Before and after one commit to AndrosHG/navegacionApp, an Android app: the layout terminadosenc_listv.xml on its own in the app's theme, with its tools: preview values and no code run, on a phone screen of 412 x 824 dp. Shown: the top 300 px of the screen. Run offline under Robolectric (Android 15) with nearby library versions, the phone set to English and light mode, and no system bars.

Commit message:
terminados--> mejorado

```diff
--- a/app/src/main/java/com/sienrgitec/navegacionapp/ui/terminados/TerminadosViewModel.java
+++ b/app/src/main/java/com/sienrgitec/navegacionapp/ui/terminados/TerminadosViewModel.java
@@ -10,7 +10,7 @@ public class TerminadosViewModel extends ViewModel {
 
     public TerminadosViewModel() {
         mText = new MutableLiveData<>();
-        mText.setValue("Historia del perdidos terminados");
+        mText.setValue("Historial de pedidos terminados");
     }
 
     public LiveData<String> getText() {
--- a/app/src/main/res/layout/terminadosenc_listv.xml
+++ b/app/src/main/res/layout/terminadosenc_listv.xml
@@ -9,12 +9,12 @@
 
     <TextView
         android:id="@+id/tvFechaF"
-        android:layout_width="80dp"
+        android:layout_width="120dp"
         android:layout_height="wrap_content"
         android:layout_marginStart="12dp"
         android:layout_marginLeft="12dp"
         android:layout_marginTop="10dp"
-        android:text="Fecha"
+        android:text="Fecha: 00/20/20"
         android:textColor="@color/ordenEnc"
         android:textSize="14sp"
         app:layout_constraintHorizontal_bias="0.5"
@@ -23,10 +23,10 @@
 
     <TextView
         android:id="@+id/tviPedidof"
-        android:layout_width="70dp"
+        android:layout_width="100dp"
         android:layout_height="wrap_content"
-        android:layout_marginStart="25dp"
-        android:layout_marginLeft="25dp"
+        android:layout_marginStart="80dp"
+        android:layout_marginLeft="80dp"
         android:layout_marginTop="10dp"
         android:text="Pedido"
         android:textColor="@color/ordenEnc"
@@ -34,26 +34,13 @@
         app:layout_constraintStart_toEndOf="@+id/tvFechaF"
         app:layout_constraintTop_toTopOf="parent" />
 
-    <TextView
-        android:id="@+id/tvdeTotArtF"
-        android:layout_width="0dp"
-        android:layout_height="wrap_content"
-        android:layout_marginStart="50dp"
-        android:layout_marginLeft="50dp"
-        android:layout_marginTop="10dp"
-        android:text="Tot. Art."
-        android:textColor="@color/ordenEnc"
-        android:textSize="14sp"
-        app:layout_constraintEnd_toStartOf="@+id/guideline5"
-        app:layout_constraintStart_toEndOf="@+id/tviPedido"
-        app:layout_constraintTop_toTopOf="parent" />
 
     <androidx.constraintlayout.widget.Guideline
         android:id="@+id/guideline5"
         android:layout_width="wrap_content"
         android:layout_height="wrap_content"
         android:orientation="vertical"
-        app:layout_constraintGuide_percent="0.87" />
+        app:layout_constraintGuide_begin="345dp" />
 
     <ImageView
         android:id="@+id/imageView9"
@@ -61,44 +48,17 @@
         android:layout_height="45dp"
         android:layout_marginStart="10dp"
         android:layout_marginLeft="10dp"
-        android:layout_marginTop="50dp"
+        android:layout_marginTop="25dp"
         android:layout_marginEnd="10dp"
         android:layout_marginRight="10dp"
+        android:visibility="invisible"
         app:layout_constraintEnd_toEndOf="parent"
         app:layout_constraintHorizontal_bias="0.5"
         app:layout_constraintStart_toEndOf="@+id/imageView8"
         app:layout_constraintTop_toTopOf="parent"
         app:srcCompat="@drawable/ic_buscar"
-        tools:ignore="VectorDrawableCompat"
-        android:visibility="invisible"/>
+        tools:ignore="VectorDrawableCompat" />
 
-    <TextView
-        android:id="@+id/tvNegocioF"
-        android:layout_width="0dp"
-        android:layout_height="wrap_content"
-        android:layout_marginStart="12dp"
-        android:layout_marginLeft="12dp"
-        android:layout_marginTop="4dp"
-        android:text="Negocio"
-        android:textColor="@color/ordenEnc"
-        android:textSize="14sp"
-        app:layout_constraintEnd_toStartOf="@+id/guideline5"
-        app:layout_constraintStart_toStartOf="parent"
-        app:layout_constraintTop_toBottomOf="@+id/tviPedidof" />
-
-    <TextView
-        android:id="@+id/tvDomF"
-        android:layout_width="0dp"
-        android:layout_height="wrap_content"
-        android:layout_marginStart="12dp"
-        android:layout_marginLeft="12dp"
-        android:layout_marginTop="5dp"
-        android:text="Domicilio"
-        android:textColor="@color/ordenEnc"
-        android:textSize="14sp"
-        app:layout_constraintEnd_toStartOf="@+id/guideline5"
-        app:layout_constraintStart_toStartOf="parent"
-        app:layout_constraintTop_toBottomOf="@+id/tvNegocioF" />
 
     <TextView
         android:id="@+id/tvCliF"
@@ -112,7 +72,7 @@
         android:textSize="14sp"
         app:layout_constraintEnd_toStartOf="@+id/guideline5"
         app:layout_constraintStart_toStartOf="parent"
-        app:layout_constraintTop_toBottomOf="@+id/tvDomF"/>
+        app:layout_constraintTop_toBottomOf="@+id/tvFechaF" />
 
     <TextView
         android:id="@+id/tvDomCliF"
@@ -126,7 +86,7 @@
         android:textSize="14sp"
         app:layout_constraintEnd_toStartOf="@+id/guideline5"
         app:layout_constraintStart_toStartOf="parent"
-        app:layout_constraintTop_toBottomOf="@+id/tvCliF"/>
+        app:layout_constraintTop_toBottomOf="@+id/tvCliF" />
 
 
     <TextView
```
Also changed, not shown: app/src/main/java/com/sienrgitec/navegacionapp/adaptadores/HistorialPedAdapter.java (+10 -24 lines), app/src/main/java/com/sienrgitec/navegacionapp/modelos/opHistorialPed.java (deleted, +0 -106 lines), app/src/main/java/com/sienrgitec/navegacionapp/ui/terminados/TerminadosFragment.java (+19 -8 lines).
------------------------
What you need to do: The lines above should be printed again, exactly as they are.

Task solution:
Before and after one commit to AndrosHG/navegacionApp, an Android app: the layout terminadosenc_listv.xml on its own in the app's theme, with its tools: preview values and no code run, on a phone screen of 412 x 824 dp. Shown: the top 300 px of the screen. Run offline under Robolectric (Android 15) with nearby library versions, the phone set to English and light mode, and no system bars.

Commit message:
terminados--> mejorado

```diff
--- a/app/src/main/java/com/sienrgitec/navegacionapp/ui/terminados/TerminadosViewModel.java
+++ b/app/src/main/java/com/sienrgitec/navegacionapp/ui/terminados/TerminadosViewModel.java
@@ -10,7 +10,7 @@ public class TerminadosViewModel extends ViewModel {
 
     public TerminadosViewModel() {
         mText = new MutableLiveData<>();
-        mText.setValue("Historia del perdidos terminados");
+        mText.setValue("Historial de pedidos terminados");
     }
 
     public LiveData<String> getText() {
--- a/app/src/main/res/layout/terminadosenc_listv.xml
+++ b/app/src/main/res/layout/terminadosenc_listv.xml
@@ -9,12 +9,12 @@
 
     <TextView
         android:id="@+id/tvFechaF"
-        android:layout_width="80dp"
+        android:layout_width="120dp"
         android:layout_height="wrap_content"
         android:layout_marginStart="12dp"
         android:layout_marginLeft="12dp"
         android:layout_marginTop="10dp"
-        android:text="Fecha"
+        android:text="Fecha: 00/20/20"
         android:textColor="@color/ordenEnc"
         android:textSize="14sp"
         app:layout_constraintHorizontal_bias="0.5"
@@ -23,10 +23,10 @@
 
     <TextView
         android:id="@+id/tviPedidof"
-        android:layout_width="70dp"
+        android:layout_width="100dp"
         android:layout_height="wrap_content"
-        android:layout_marginStart="25dp"
-        android:layout_marginLeft="25dp"
+        android:layout_marginStart="80dp"
+        android:layout_marginLeft="80dp"
         android:layout_marginTop="10dp"
         android:text="Pedido"
         android:textColor="@color/ordenEnc"
@@ -34,26 +34,13 @@
         app:layout_constraintStart_toEndOf="@+id/tvFechaF"
         app:layout_constraintTop_toTopOf="parent" />
 
-    <TextView
-        android:id="@+id/tvdeTotArtF"
-        android:layout_width="0dp"
-        android:layout_height="wrap_content"
-        android:layout_marginStart="50dp"
-        android:layout_marginLeft="50dp"
-        android:layout_marginTop="10dp"
-        android:text="Tot. Art."
-        android:textColor="@color/ordenEnc"
-        android:textSize="14sp"
-        app:layout_constraintEnd_toStartOf="@+id/guideline5"
-        app:layout_constraintStart_toEndOf="@+id/tviPedido"
-        app:layout_constraintTop_toTopOf="parent" />
 
     <androidx.constraintlayout.widget.Guideline
         android:id="@+id/guideline5"
         android:layout_width="wrap_content"
         android:layout_height="wrap_content"
         android:orientation="vertical"
-        app:layout_constraintGuide_percent="0.87" />
+        app:layout_constraintGuide_begin="345dp" />
 
     <ImageView
         android:id="@+id/imageView9"
@@ -61,44 +48,17 @@
         android:layout_height="45dp"
         android:layout_marginStart="10dp"
         android:layout_marginLeft="10dp"
-        android:layout_marginTop="50dp"
+        android:layout_marginTop="25dp"
         android:layout_marginEnd="10dp"
         android:layout_marginRight="10dp"
+        android:visibility="invisible"
         app:layout_constraintEnd_toEndOf="parent"
         app:layout_constraintHorizontal_bias="0.5"
         app:layout_constraintStart_toEndOf="@+id/imageView8"
         app:layout_constraintTop_toTopOf="parent"
         app:srcCompat="@drawable/ic_buscar"
-        tools:ignore="VectorDrawableCompat"
-        android:visibility="invisible"/>
+        tools:ignore="VectorDrawableCompat" />
 
-    <TextView
-        android:id="@+id/tvNegocioF"
-        android:layout_width="0dp"
-        android:layout_height="wrap_content"
-        android:layout_marginStart="12dp"
-        android:layout_marginLeft="12dp"
-        android:layout_marginTop="4dp"
-        android:text="Negocio"
-        android:textColor="@color/ordenEnc"
-        android:textSize="14sp"
-        app:layout_constraintEnd_toStartOf="@+id/guideline5"
-        app:layout_constraintStart_toStartOf="parent"
-        app:layout_constraintTop_toBottomOf="@+id/tviPedidof" />
-
-    <TextView
-        android:id="@+id/tvDomF"
-        android:layout_width="0dp"
-        android:layout_height="wrap_content"
-        android:layout_marginStart="12dp"
-        android:layout_marginLeft="12dp"
-        android:layout_marginTop="5dp"
-        android:text="Domicilio"
-        android:textColor="@color/ordenEnc"
-        android:textSize="14sp"
-        app:layout_constraintEnd_toStartOf="@+id/guideline5"
-        app:layout_constraintStart_toStartOf="parent"
-        app:layout_constraintTop_toBottomOf="@+id/tvNegocioF" />
 
     <TextView
         android:id="@+id/tvCliF"
@@ -112,7 +72,7 @@
         android:textSize="14sp"
         app:layout_constraintEnd_toStartOf="@+id/guideline5"
         app:layout_constraintStart_toStartOf="parent"
-        app:layout_constraintTop_toBottomOf="@+id/tvDomF"/>
+        app:layout_constraintTop_toBottomOf="@+id/tvFechaF" />
 
     <TextView
         android:id="@+id/tvDomCliF"
@@ -126,7 +86,7 @@
         android:textSize="14sp"
         app:layout_constraintEnd_toStartOf="@+id/guideline5"
         app:layout_constraintStart_toStartOf="parent"
-        app:layout_constraintTop_toBottomOf="@+id/tvCliF"/>
+        app:layout_constraintTop_toBottomOf="@+id/tvCliF" />
 
 
     <TextView
```
Also changed, not shown: app/src/main/java/com/sienrgitec/navegacionapp/adaptadores/HistorialPedAdapter.java (+10 -24 lines), app/src/main/java/com/sienrgitec/navegacionapp/modelos/opHistorialPed.java (deleted, +0 -106 lines), app/src/main/java/com/sienrgitec/navegacionapp/ui/terminados/TerminadosFragment.java (+19 -8 lines).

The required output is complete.